Scene i: The opening scene of the play is meant to establish the differences of opinion among the Roman citizens and the commoners regarding Julius Caesar. Caesar, who is extraordinarily popular among the common people, excites Rome when he defeats Pompey, who formerly possessed popularity among the Roman masses, in battle. However, not everyone is thrilled at Caesar's victory, as Flavius and Marcellus, among the elite of Rome, chastise the people for their celebration and proceed to tear down celebratory decorations, an act which will result in their arrest. The anger and mistrust of Caesar demonstrated by Flavius and Marcellus in this scene reflect the sentiments of the conspirators, who are disturbed by Caesar's rise to power and willing to risk punishment to stem it.

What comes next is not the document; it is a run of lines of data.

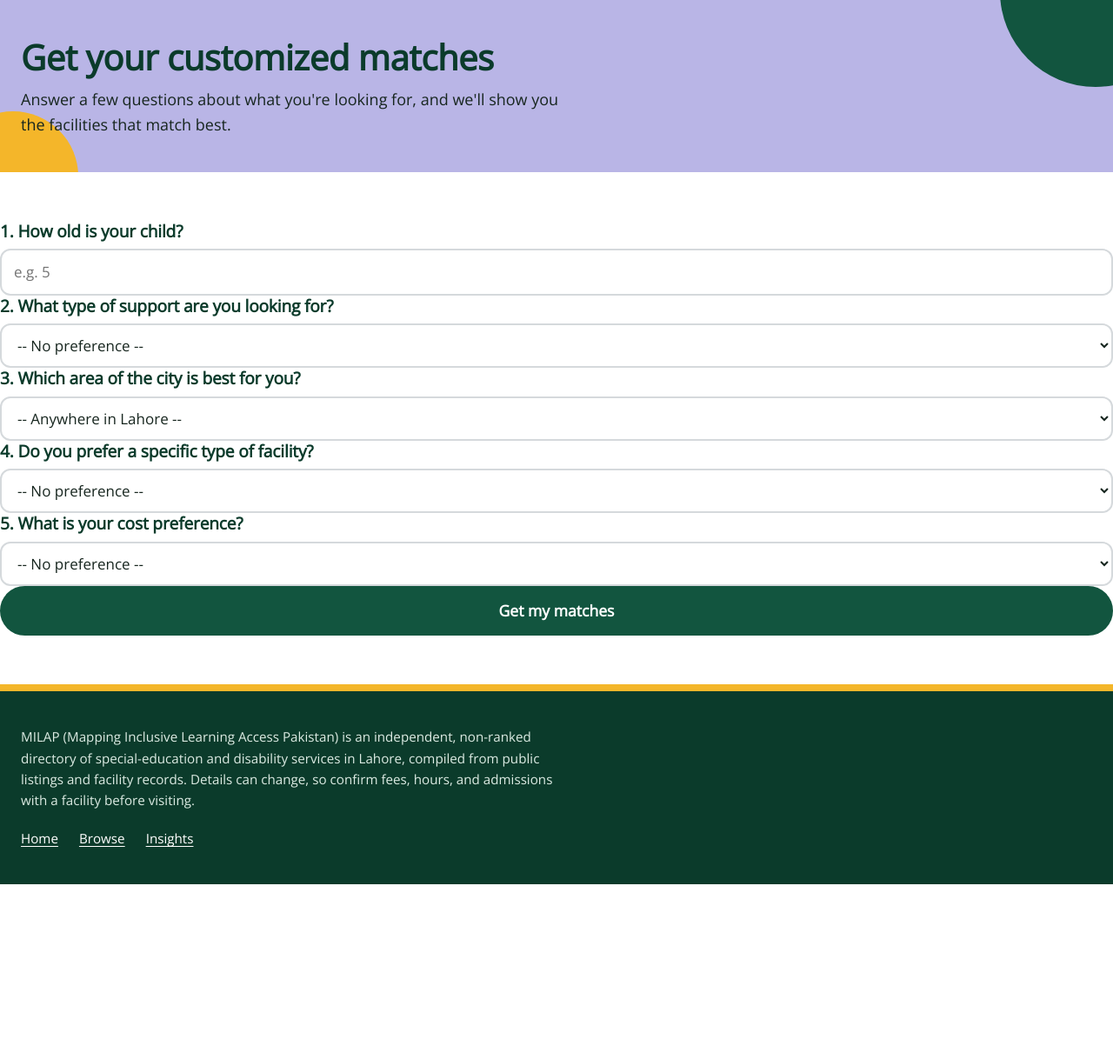
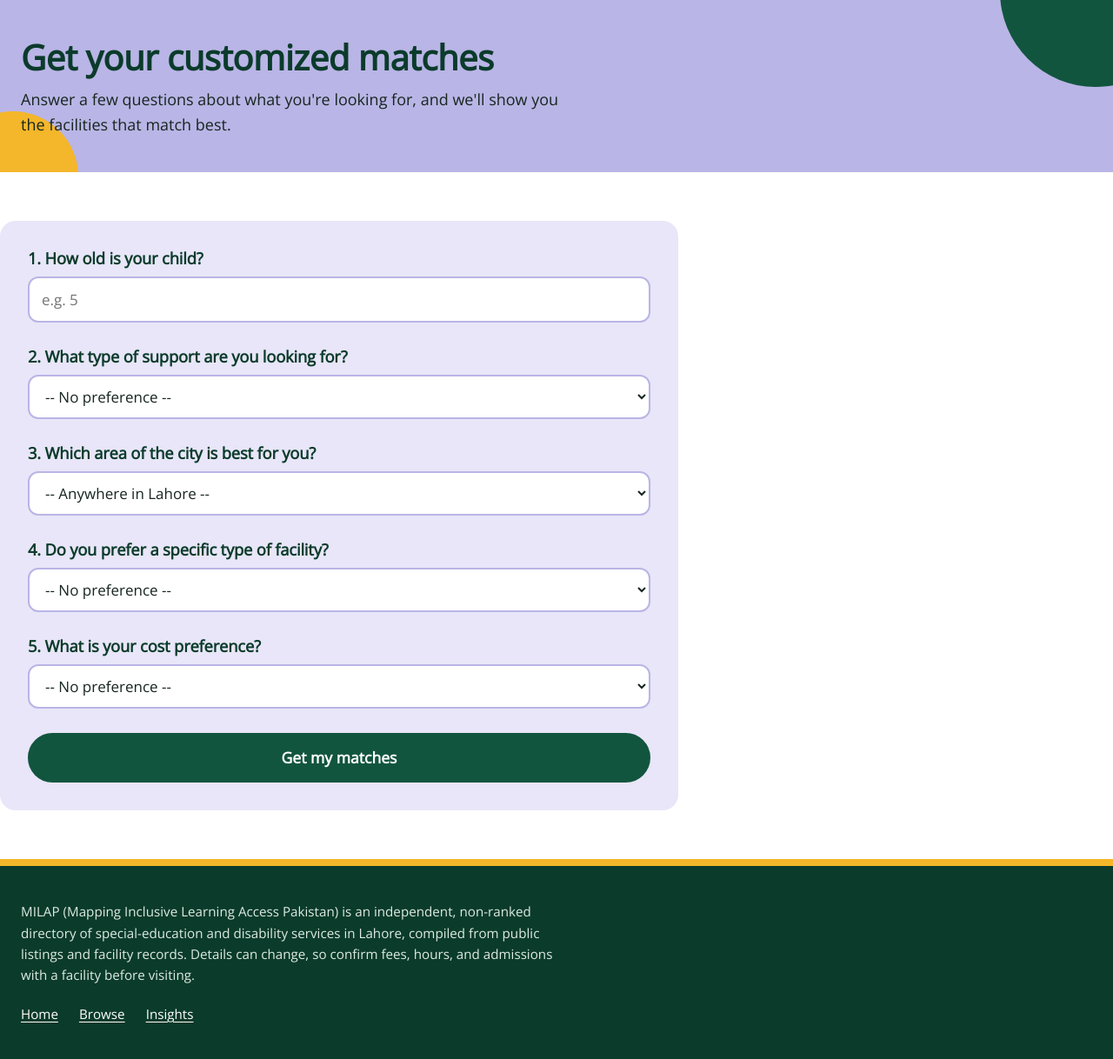
Before and after one commit to zoyaAzfar/milap, a Flask app: page /find-support/ in a window 1280 px wide. Shown: the part 79-1297 px from the top of the page at 87% size. Before the commit the page ends 1096 px from the top, so only its background shows below. Run offline with Flask 3, Linux system fonts and the light colour scheme.

Commit message:
Update style.css

```diff
--- a/static/css/style.css
+++ b/static/css/style.css
@@ -1033,3 +1033,41 @@ h1 { line-height: 1.1; }
   .detail-card, .sidebar-card { padding: 22px; }
 }
 [hidden] { display: none !important; }
+
+/* ==========================================================================
+   FIND SUPPORT PAGE: questionnaire form
+   ========================================================================== */
+
+.qna-form-panel {
+  max-width: 780px;               /* same width as the results list */
+  padding: 32px;
+  border-radius: var(--radius);
+  background: var(--lilac-soft);
+}
+
+.qna-question { margin-bottom: 28px; }
+.qna-question h3 {
+  margin-bottom: 10px;
+  font-size: 1.15rem;
+}
+
+.qna-form-panel .field {
+  background: #fff;
+  border-color: var(--lilac);
+}
+.qna-form-panel .field:hover,
+.qna-form-panel .field:focus { border-color: var(--slate); }
+
+.qna-form-panel .btn-block { margin-top: 8px; }
+
+@media (max-width: 640px) {
+  .qna-form-panel { padding: 22px; }
+}
+
+/* ---------- Results: remove the old left stripe ---------- */
+/* The earlier "Find support" rules add a 6px left border and 20px padding,
+   which clash with the flat coloured cards. This resets them. */
+.qna-results-list .facility-card {
+  padding-left: 0;
+  border-left: 0;
+}
```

Scene ii: The action of the play begins in this scene. The first section of the scene begins with Caesar ordering Marc Antony to touch Calphurnia during the chariot race in an effort to cure their marriage of barrenness. Caesar's lack of a son is important because he wishes to become king and needs an heir. Octavius, Caesar's nephew, will also eventually become Caesar because of this, which is why he is involved in the triumverate. After this order, the soothsayer comes to warn Caesar to "beware the ides of March," or March 15. This is the first of several signs or omens that occur during the play, which brings about one of the play's central themes—fate and free will. In this case, Caesar dismisses the soothsayer as a "dreamer" and does not question him further about his warning, ignoring the sign being given to him. Caesar will ignore several other omens before his death in Act III due to his own ego, which also surfaces in this first section when he refers to himself in royal terms: "I hear a tongue shriller than all the music/Cry 'Caesar.' Speak. Caesar is turned to hear" (ll. 19-20). Although Caesar has a great deal of power, he is not a king, and his reference to himself as Caesar belies his great belief in his own power, for he is, as he puts it, "always Caesar."

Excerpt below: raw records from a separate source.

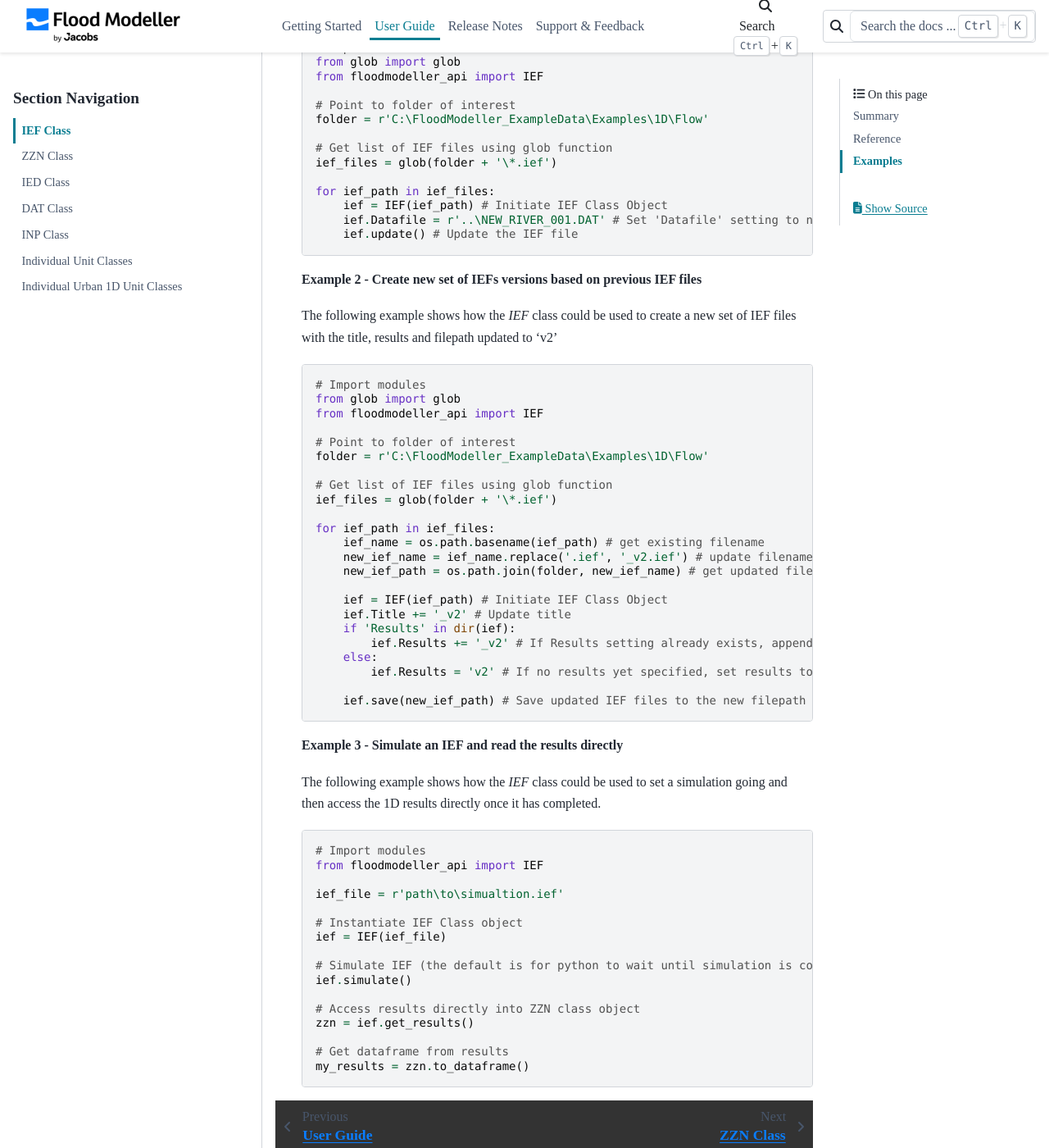
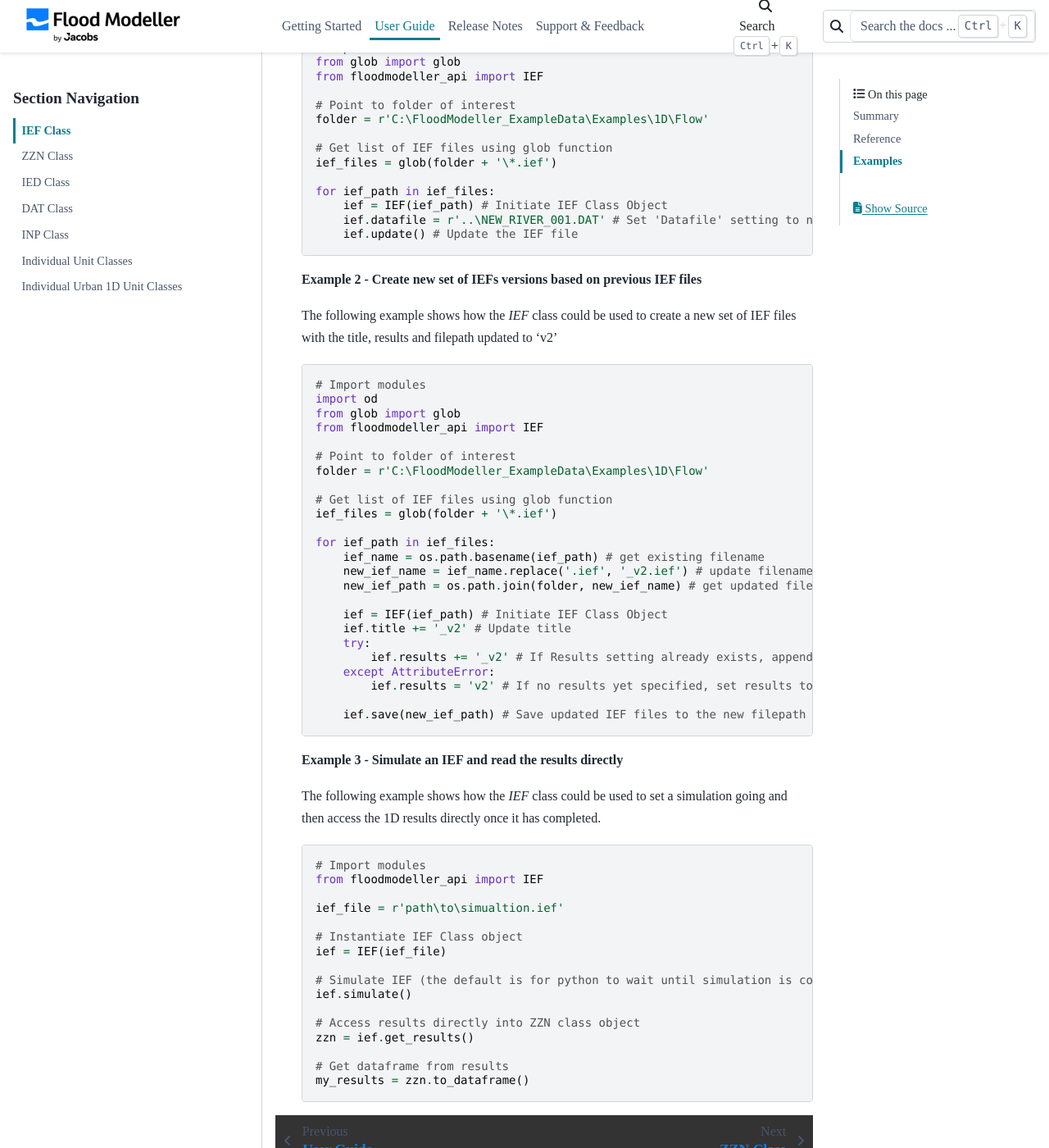
Before and after one commit to People-Places-Solutions/floodmodeller-api, a Sphinx documentation site: the page built from docs/source/user_guide/ief.rst, in a window 1280 px wide and 1400 px high, scrolled down 2094 px. Shown: the whole window at 82% size. Built offline with Sphinx 7.4.7 and the PyData theme 0.15.4, drawn with Linux system fonts in a browser that asks for light colours; some web fonts are replaced.

```diff
--- a/docs/source/_templates/footer_links.html
+++ b/docs/source/_templates/footer_links.html
@@ -1,3 +1,4 @@
 <h5>Useful Links</h5>
+<a href="https://github.com/People-Places-Solutions/floodmodeller-api/">GitHub</a><br>
 <a href="https://www.floodmodeller.com/">Flood Modeller Website</a><br>
 <a href="http://help.floodmodeller.com/floodmodeller/">Flood Modeller Manual</a>
--- a/docs/source/conf.py
+++ b/docs/source/conf.py
@@ -57,6 +57,11 @@ html_theme_options = {
     "navbar_end": ["search-field.html"], #["navbar-icon-links.html", "search-field.html"],
     "icon_links": [
         {
+            "name": "GitHub",
+            "url": "https://github.com/People-Places-Solutions/floodmodeller-api",
+            "icon": "fab fa-github",
+        },
+        {
             "name": "Contact Us",
             "url": "https://www.floodmodeller.com/contact",
             "icon": "fas fa-inbox",
--- a/docs/source/index.rst
+++ b/docs/source/index.rst
@@ -8,7 +8,9 @@
 Welcome to Flood Modeller Python API's documentation!
 =====================================================
 
-Flood Modeller API is a python package which provides a bridge between `Flood Modeller <https://www.floodmodeller.com/>`_ and the python programming language to extend the capabilities of Flood Modeller in automated workflows.
+Flood Modeller API is a python package which provides a bridge between
+`Flood Modeller <https://www.floodmodeller.com/>`_ and the python programming language
+to extend the capabilities of Flood Modeller in automated workflows.
 
 .. panels::
     :card: + intro-card text-center
--- a/docs/source/user_guide/ief.rst
+++ b/docs/source/user_guide/ief.rst
@@ -88,7 +88,7 @@ The following example shows how the `IEF` class could be used to iteratively upd
 
     for ief_path in ief_files:
         ief = IEF(ief_path) # Initiate IEF Class Object
-        ief.Datafile = r'..\NEW_RIVER_001.DAT' # Set 'Datafile' setting to new DAT file location
+        ief.datafile = r'..\NEW_RIVER_001.DAT' # Set 'Datafile' setting to new DAT file location
         ief.update() # Update the IEF file
 
 **Example 2 - Create new set of IEFs versions based on previous IEF files**
@@ -98,6 +98,7 @@ The following example shows how the `IEF` class could be used to create a new se
 .. code:: python
 
     # Import modules
+    import od
     from glob import glob
     from floodmodeller_api import IEF
 
@@ -113,11 +114,11 @@ The following example shows how the `IEF` class could be used to create a new se
         new_ief_path = os.path.join(folder, new_ief_name) # get updated filepath
 
         ief = IEF(ief_path) # Initiate IEF Class Object
-        ief.Title += '_v2' # Update title
-        if 'Results' in dir(ief):
-            ief.Results += '_v2' # If Results setting already exists, append v2
-        else:
-            ief.Results = 'v2' # If no results yet specified, set results to v2
+        ief.title += '_v2' # Update title
+        try:
+            ief.results += '_v2' # If Results setting already exists, append v2
+        except AttributeError:
+            ief.results = 'v2' # If no results yet specified, set results to v2
 
         ief.save(new_ief_path) # Save updated IEF files to the new filepath
 
```
Also changed, not shown: docs/source/getting_started/overview.rst (+25 -17 lines), 6 other files.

In the second section of the scene, Cassius attempts to discern Brutus' position on Caesar as king. This introduces the conspiracy element to the play, as well as Brutus' love for both his friend Caesar and for his country. Unlike most of Rome, Brutus is not celebrating Caesar's victory because he knows that Caesar is almost certain to become king. Although Caesar is already Emperor, it is an appointed military position, and the Roman Senate is the body that holds the true power in Rome. By making Caesar king, Caesar would have absolute power for the rest of his life and then pass down that power to his heir, and the Senate would be at his mercy. Brutus, having been born a "free man," resists the tyranny that such an appointment could represent, although he loves and values Caesar as his best friend. Cassius also resists the idea of Caesar becoming king, but it is clear in this scene that Cassius resents Caesar's rise to power, especially considering that Caesar is epileptic, deaf in one ear, physically weak, and no greater than any other man. Cassius attempts to manipulate Brutus into participating in the conspiracy to come, using Brutus' love for the empire and his devotion to freedom as means. Brutus, however, is aware of the "dangers" into which Cassius would lead him, and hesitates until he learns from Casca that Marc Antony has tried to give Caesar a crown, which leads him to agree to meet Cassius the next day.

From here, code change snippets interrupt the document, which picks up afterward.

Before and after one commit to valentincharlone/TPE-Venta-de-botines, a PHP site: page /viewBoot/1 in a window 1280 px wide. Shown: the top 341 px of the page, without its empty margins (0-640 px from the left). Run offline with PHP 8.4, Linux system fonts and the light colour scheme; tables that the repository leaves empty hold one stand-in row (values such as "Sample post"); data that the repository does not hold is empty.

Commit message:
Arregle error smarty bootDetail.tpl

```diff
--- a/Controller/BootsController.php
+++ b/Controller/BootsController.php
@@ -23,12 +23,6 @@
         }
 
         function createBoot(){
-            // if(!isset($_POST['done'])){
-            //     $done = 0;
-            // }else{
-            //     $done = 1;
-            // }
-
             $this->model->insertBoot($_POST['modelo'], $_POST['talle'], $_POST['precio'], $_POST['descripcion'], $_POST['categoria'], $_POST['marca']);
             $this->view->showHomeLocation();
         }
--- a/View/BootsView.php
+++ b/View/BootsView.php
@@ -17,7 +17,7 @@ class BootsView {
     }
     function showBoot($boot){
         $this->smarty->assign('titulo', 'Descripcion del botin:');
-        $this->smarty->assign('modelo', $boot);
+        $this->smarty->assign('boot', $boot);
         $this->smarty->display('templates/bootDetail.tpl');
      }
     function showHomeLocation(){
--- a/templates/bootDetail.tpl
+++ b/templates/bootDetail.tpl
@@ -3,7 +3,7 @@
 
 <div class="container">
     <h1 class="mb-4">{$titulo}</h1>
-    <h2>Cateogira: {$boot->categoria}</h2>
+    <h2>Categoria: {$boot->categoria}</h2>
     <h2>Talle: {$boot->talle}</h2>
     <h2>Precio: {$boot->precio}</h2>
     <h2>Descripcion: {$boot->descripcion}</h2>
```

The failed coronation leads back to the nature of Caesar's character. As reported by Casca, Caesar is offered a laurel or coronet three times in this scene, and refuses all three times. The purpose of this, from Casca's view, is to win the crowd's approval. Caesar also knows that without the approval of the Roman Senate, the crown means very little, which is why Casca refers to the incident as "mere foolery." Caesar's action here is amplified by a sudden swoon, which leads the...

(The entire section is 4,597 words.)